— Activity —
Pictures aside, repeat the whole listing word for word.

— Entries provided —
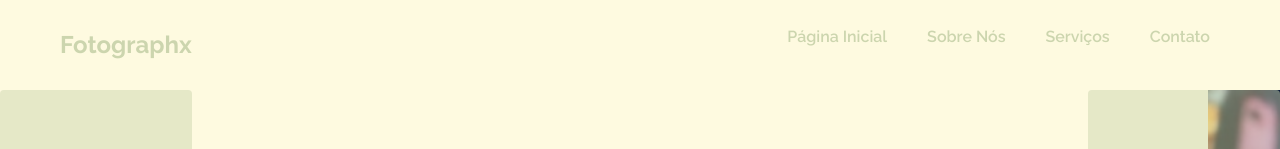
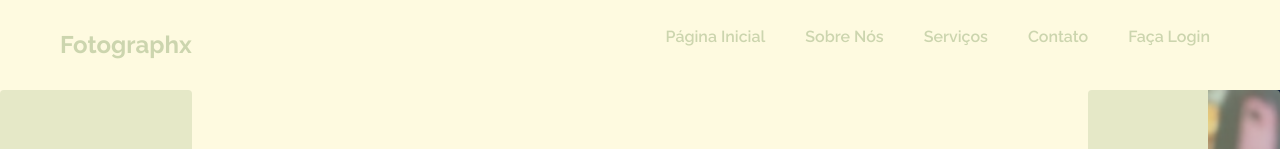
Before and after one commit to lekealex/fotografia1-master, a Vue app: page / in a window 1280 px wide. Shown: the top 149 px of the page. Built offline with nearby package versions, Linux system fonts and the light colour scheme.

Commit message:
Update CabecalhoComp.vue

```diff
--- a/src/components/CabecalhoComp.vue
+++ b/src/components/CabecalhoComp.vue
@@ -3,10 +3,21 @@
         <nav class="navbar">
             <div class="logo">Fotographx</div>
             <ul class="nav-links">
-              <li><RouterLink to="/">Página Inicial</RouterLink></li>
-              <li><RouterLink to="/sobre">Sobre Nós</RouterLink></li>
-              <li><RouterLink to="/servico">Serviços</RouterLink></li>
-              <li><RouterLink to="/contato">Contato</RouterLink></li>
+                <li>
+                    <RouterLink to="/">Página Inicial</RouterLink>
+                </li>
+                <li>
+                    <RouterLink to="/sobre">Sobre Nós</RouterLink>
+                </li>
+                <li>
+                    <RouterLink to="/servico">Serviços</RouterLink>
+                </li>
+                <li>
+                    <RouterLink to="/contato">Contato</RouterLink>
+                </li>
+                <li>
+                    <RouterLink to="/conta">Faça Login</RouterLink>
+                </li>
             </ul>
         </nav>
     </header>
@@ -80,5 +91,4 @@ color: #d4a373;
 
 .nav-links li a:hover::before {
     transform: scaleY(1);
-}
-</style>
+}</style>
```
Lines whose indentation alone changed are shown as unchanged.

— Completed exercise —
Before and after one commit to lekealex/fotografia1-master, a Vue app: page / in a window 1280 px wide. Shown: the top 149 px of the page. Built offline with nearby package versions, Linux system fonts and the light colour scheme.

Commit message:
Update CabecalhoComp.vue

```diff
--- a/src/components/CabecalhoComp.vue
+++ b/src/components/CabecalhoComp.vue
@@ -3,10 +3,21 @@
         <nav class="navbar">
             <div class="logo">Fotographx</div>
             <ul class="nav-links">
-              <li><RouterLink to="/">Página Inicial</RouterLink></li>
-              <li><RouterLink to="/sobre">Sobre Nós</RouterLink></li>
-              <li><RouterLink to="/servico">Serviços</RouterLink></li>
-              <li><RouterLink to="/contato">Contato</RouterLink></li>
+                <li>
+                    <RouterLink to="/">Página Inicial</RouterLink>
+                </li>
+                <li>
+                    <RouterLink to="/sobre">Sobre Nós</RouterLink>
+                </li>
+                <li>
+                    <RouterLink to="/servico">Serviços</RouterLink>
+                </li>
+                <li>
+                    <RouterLink to="/contato">Contato</RouterLink>
+                </li>
+                <li>
+                    <RouterLink to="/conta">Faça Login</RouterLink>
+                </li>
             </ul>
         </nav>
     </header>
@@ -80,5 +91,4 @@ color: #d4a373;
 
 .nav-links li a:hover::before {
     transform: scaleY(1);
-}
-</style>
+}</style>
```
Lines whose indentation alone changed are shown as unchanged.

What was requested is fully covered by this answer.